Any business that opens up is going to find hiccups in the early going. But the Raleigh Beer Garden — a sprawling, multi-story, 366-tap-wielding behemoth of a bar on Glenwood South — should take a minute and drink some water from the opposite side of the glass.

There’s major potential here for a great place to drink beer. Downstairs is all North Carolina taps and, really, there’s almost too much to handle. Navigating the rotating menus — there are a pair above the bar — is somewhere between an airport arrival board and a Vegas sports book on the epilepsy scale.

But, hey, more beer is good beer. So just pick out what you want, stroll up to the bar and tell the bartender you’d like that beer. Come on fellas, it’s all so simple. (Everyone knows it’s ball bearings these days.)

Except it’s not. I went with a friend Thursday, we ordered four beers total and had to go through three misses before we landed on actually available beers. You can’t have a fancy rotating tap board with a list of beers if you don’t have those beers available. 

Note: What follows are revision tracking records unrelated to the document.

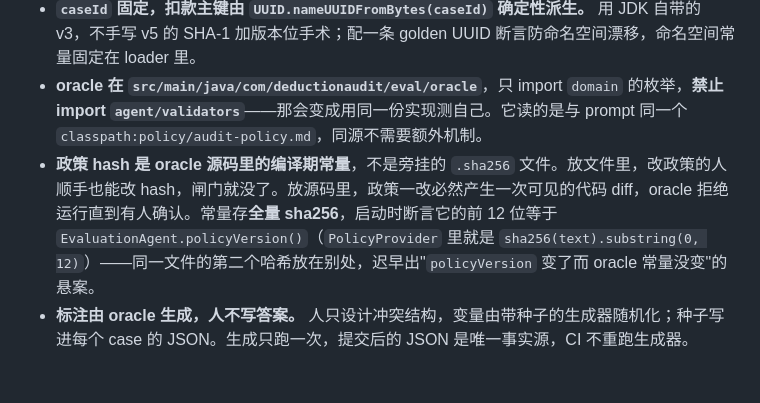
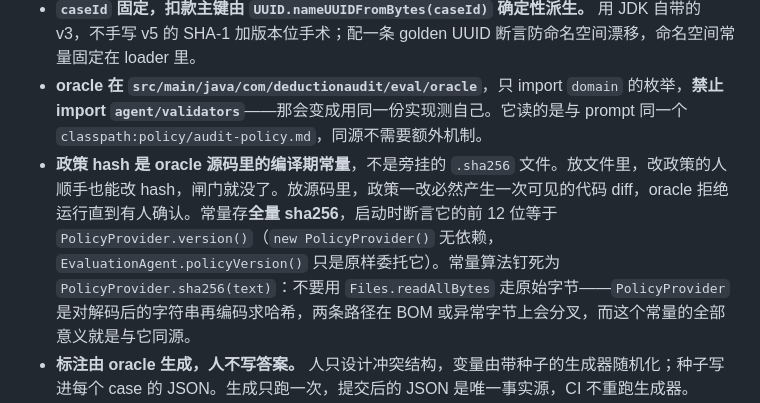
Before and after one commit to romeokeita231/Deduction-audit-agent, a Markdown page: docs/adr/0009-evaluation-corpus-and-metrics.md, the part around the change. GitHub-like rendering; blank space fills up the shorter version.

Commit message:
docs: anchor the oracle policy hash to PolicyProvider.version()

```diff
--- a/docs/adr/0009-evaluation-corpus-and-metrics.md
+++ b/docs/adr/0009-evaluation-corpus-and-metrics.md
@@ -10,7 +10,7 @@ M6 的语料与指标口径一次性定死：约 100 条合成语料由 oracle
 - **时间是相对偏移，不是绝对时间戳。** JSON 存 `receivedDaysAgo` 这类偏移，loader 用注入的 `Clock` 解成 `Instant`。`eval:live` 用真时钟，CI 用固定的 `2026-03-10T06:59:00Z`。写死绝对时间必然一边废掉：要么 live 里全部过期，要么 CI 结果依赖墙钟。
 - **`caseId` 固定，扣款主键由 `UUID.nameUUIDFromBytes(caseId)` 确定性派生。** 用 JDK 自带的 v3，不手写 v5 的 SHA-1 加版本位手术；配一条 golden UUID 断言防命名空间漂移，命名空间常量固定在 loader 里。
 - **oracle 在 `src/main/java/com/deductionaudit/eval/oracle`**，只 import `domain` 的枚举，**禁止 import `agent/validators`**——那会变成用同一份实现测自己。它读的是与 prompt 同一个 `classpath:policy/audit-policy.md`，同源不需要额外机制。
-- **政策 hash 是 oracle 源码里的编译期常量**，不是旁挂的 `.sha256` 文件。放文件里，改政策的人顺手也能改 hash，闸门就没了。放源码里，政策一改必然产生一次可见的代码 diff，oracle 拒绝运行直到有人确认。常量存**全量 sha256**，启动时断言它的前 12 位等于 `EvaluationAgent.policyVersion()`（`PolicyProvider` 里就是 `sha256(text).substring(0, 12)`）——同一文件的第二个哈希放在别处，迟早出"`policyVersion` 变了而 oracle 常量没变"的悬案。
+- **政策 hash 是 oracle 源码里的编译期常量**，不是旁挂的 `.sha256` 文件。放文件里，改政策的人顺手也能改 hash，闸门就没了。放源码里，政策一改必然产生一次可见的代码 diff，oracle 拒绝运行直到有人确认。常量存**全量 sha256**，启动时断言它的前 12 位等于 `PolicyProvider.version()`（`new PolicyProvider()` 无依赖，`EvaluationAgent.policyVersion()` 只是原样委托它）。常量算法钉死为 `PolicyProvider.sha256(text)`：不要用 `Files.readAllBytes` 走原始字节——`PolicyProvider` 是对解码后的字符串再编码求哈希，两条路径在 BOM 或异常字节上会分叉，而这个常量的全部意义就是与它同源。
 - **标注由 oracle 生成，人不写答案。** 人只设计冲突结构，变量由带种子的生成器随机化；种子写进每个 case 的 JSON。生成只跑一次，提交后的 JSON 是唯一事实源，CI 不重跑生成器。
 - **"由 oracle 生成"必须由一条对账测试兜住，否则它只是一句声明。** 测试对全部语料重跑 oracle，逐字段比对 JSON 里的 `expectedState` / `expectedParkedReason` / `expectedSupportingEvidence` / `oracleBranch`，不一致即红。改了 oracle 规则却忘了重生成标注，红的就是这条。
 - **空集写成空数组，不省略字段。** `POLICY_GAP` 与"证据缺失"两格的 `expectedSupportingEvidence` 一律 `[]`，否则对账测试天天在 `null` 与 `[]` 之间抖。
```
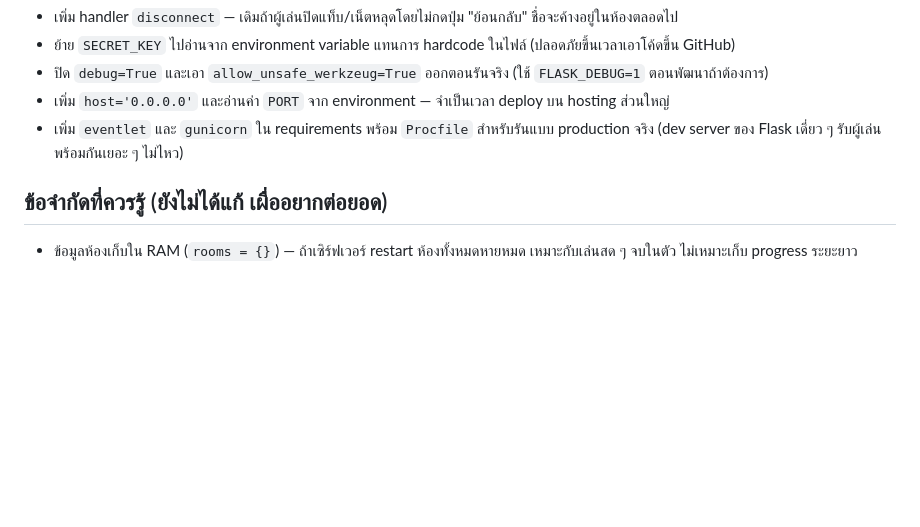
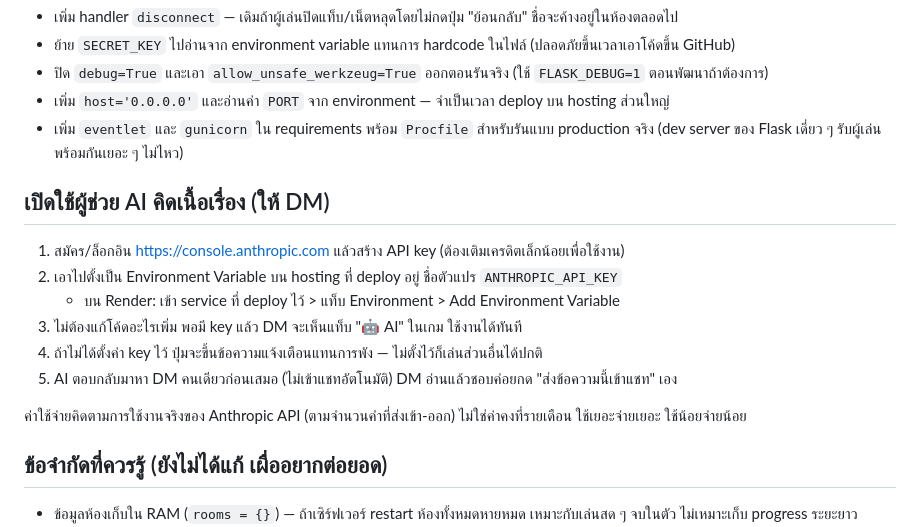
Before and after one commit to LenKung/Online-and-Dragons, a Markdown page: README.md, the part around one of its changes. Rendered like a GitHub page; blank space fills up the shorter version.

```diff
--- a/README.md
+++ b/README.md
@@ -33,6 +34,16 @@ python app.py
 - เพิ่ม `host='0.0.0.0'` และอ่านค่า `PORT` จาก environment — จำเป็นเวลา deploy บน hosting ส่วนใหญ่
 - เพิ่ม `eventlet` และ `gunicorn` ใน requirements พร้อม `Procfile` สำหรับรันแบบ production จริง (dev server ของ Flask เดี่ยว ๆ รับผู้เล่นพร้อมกันเยอะ ๆ ไม่ไหว)
 
+## เปิดใช้ผู้ช่วย AI คิดเนื้อเรื่อง (ให้ DM)
+1. สมัคร/ล็อกอิน https://console.anthropic.com แล้วสร้าง API key (ต้องเติมเครดิตเล็กน้อยเพื่อใช้งาน)
+2. เอาไปตั้งเป็น Environment Variable บน hosting ที่ deploy อยู่ ชื่อตัวแปร `ANTHROPIC_API_KEY`
+   - บน Render: เข้า service ที่ deploy ไว้ > แท็บ Environment > Add Environment Variable
+3. ไม่ต้องแก้โค้ดอะไรเพิ่ม พอมี key แล้ว DM จะเห็นแท็บ "🤖 AI" ในเกม ใช้งานได้ทันที
+4. ถ้าไม่ได้ตั้งค่า key ไว้ ปุ่มจะขึ้นข้อความแจ้งเตือนแทนการพัง — ไม่ตั้งไว้ก็เล่นส่วนอื่นได้ปกติ
+5. AI ตอบกลับมาหา DM คนเดียวก่อนเสมอ (ไม่เข้าแชทอัตโนมัติ) DM อ่านแล้วชอบค่อยกด "ส่งข้อความนี้เข้าแชท" เอง
+
+ค่าใช้จ่ายคิดตามการใช้งานจริงของ Anthropic API (ตามจำนวนคำที่ส่งเข้า-ออก) ไม่ใช่ค่าคงที่รายเดือน ใช้เยอะจ่ายเยอะ ใช้น้อยจ่ายน้อย
+
 ## ข้อจำกัดที่ควรรู้ (ยังไม่ได้แก้ เผื่ออยากต่อยอด)
 - ข้อมูลห้องเก็บใน RAM (`rooms = {}`) — ถ้าเซิร์ฟเวอร์ restart ห้องทั้งหมดหายหมด เหมาะกับเล่นสด ๆ จบในตัว ไม่เหมาะเก็บ progress ระยะยาว
 - ถ้า DM รีเฟรชหน้าเว็บ จะได้ sid ใหม่และไม่ใช่ DM ของห้องเดิมอีกต่อไป (ห้องไม่ถูกปิดจนกว่าจะ disconnect จริง ๆ)
```
Also changed, not shown: other parts of README.md (+1 -0 lines).
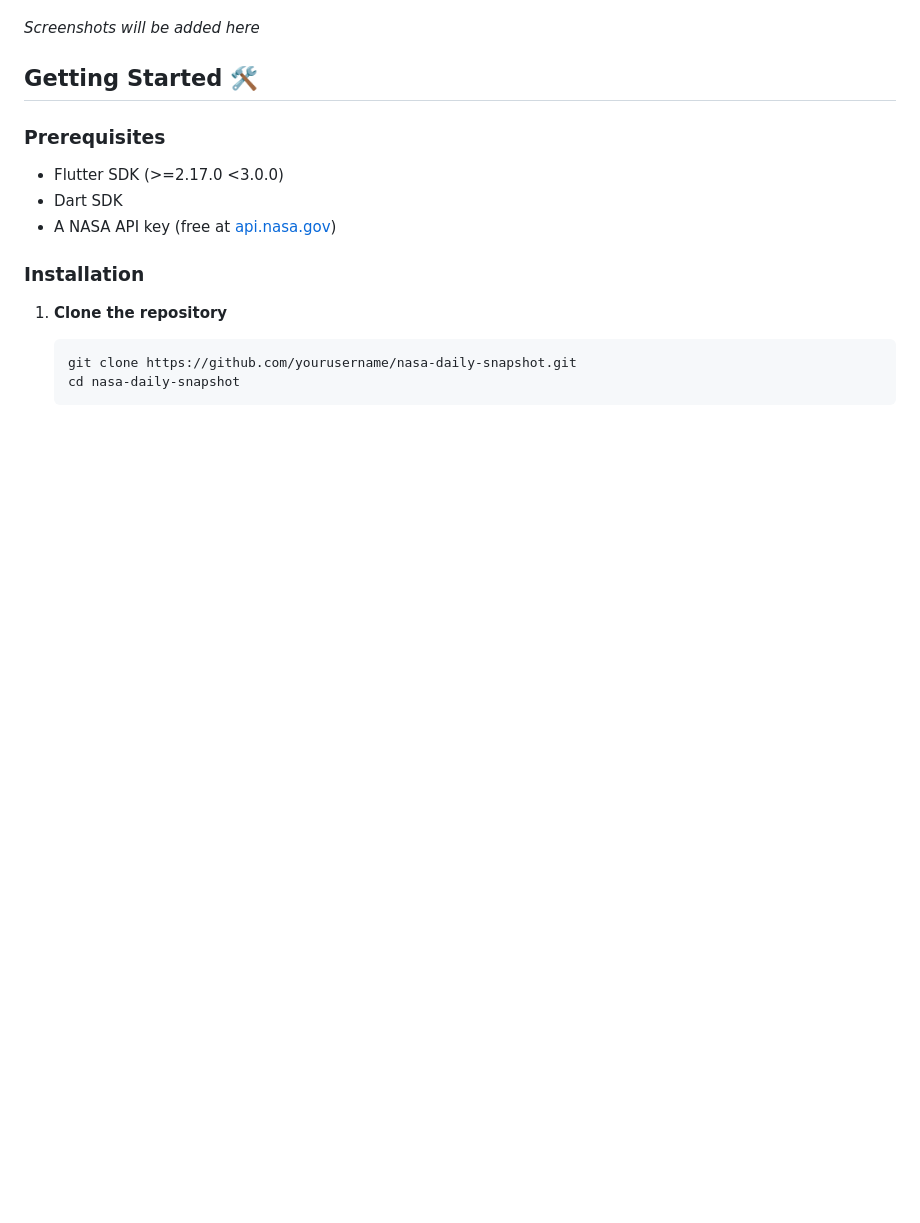
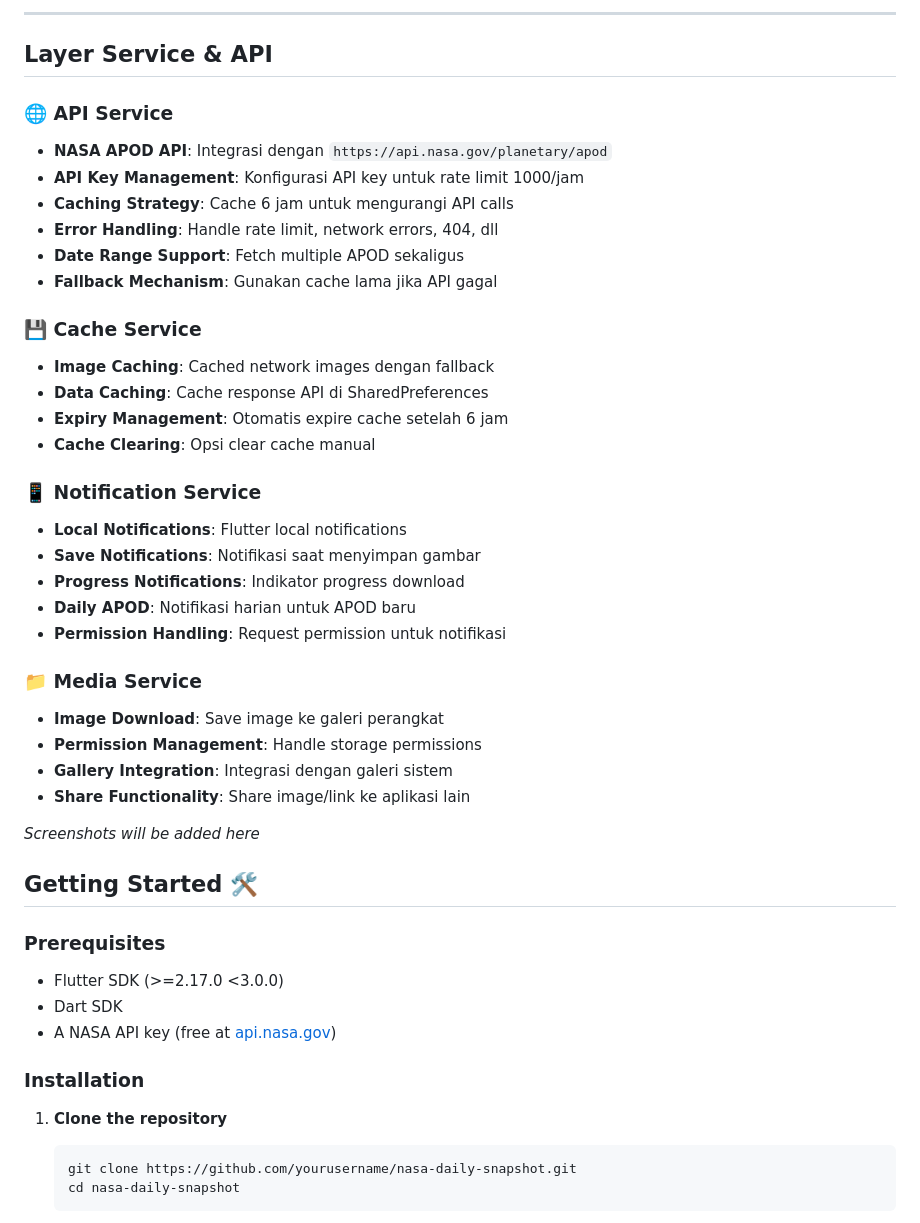
Before and after one commit to Ilhamnofaldi/nasadaily, a Markdown page: README.md, the part around one of its changes. GitHub-like rendering; blank space fills up the shorter version.

```diff
--- a/README.md
+++ b/README.md
@@ -16,3 +74,33 @@ A beautiful Flutter application that displays NASA's Astronomy Picture of the Da
+---
+
+## Layer Service & API
+
+### 🌐 **API Service**
+- **NASA APOD API**: Integrasi dengan `https://api.nasa.gov/planetary/apod`
+- **API Key Management**: Konfigurasi API key untuk rate limit 1000/jam
+- **Caching Strategy**: Cache 6 jam untuk mengurangi API calls
+- **Error Handling**: Handle rate limit, network errors, 404, dll
+- **Date Range Support**: Fetch multiple APOD sekaligus
+- **Fallback Mechanism**: Gunakan cache lama jika API gagal
+
+### 💾 **Cache Service**
+- **Image Caching**: Cached network images dengan fallback
+- **Data Caching**: Cache response API di SharedPreferences
+- **Expiry Management**: Otomatis expire cache setelah 6 jam
+- **Cache Clearing**: Opsi clear cache manual
+
+### 📱 **Notification Service**
+- **Local Notifications**: Flutter local notifications
+- **Save Notifications**: Notifikasi saat menyimpan gambar
+- **Progress Notifications**: Indikator progress download
+- **Daily APOD**: Notifikasi harian untuk APOD baru
+- **Permission Handling**: Request permission untuk notifikasi
+
+### 📁 **Media Service**
+- **Image Download**: Save image ke galeri perangkat
+- **Permission Management**: Handle storage permissions
+- **Gallery Integration**: Integrasi dengan galeri sistem
+- **Share Functionality**: Share image/link ke aplikasi lain
 
 *Screenshots will be added here*
 
```
Also changed, not shown: other parts of README.md (+58 -0 lines).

If the Deep River Mango Tango IPA is going to be on the tap list it needs to be available. If it’s kicked, take it off.

There are roughly 366* waitstaff members in the building. Put someone in charge of knowing what beer is available.

*probably not quite that many

Or, you know, make sure they’re servicing tables. I sat at a downstairs bar table for 10 minutes without a single inquiry into my well being. After asking a waitress for a beer, I was told it was a shift change so I’d be better off going to the bar.

That’s flat-out unacceptable for a service industry business, even more so for a new restaurant.

While I’m complaining! Parking: it’s a freaking nightmare. That’s not on RBG, that’s just a standard Glenwood South issue. But it’s a factor.

Onto the good.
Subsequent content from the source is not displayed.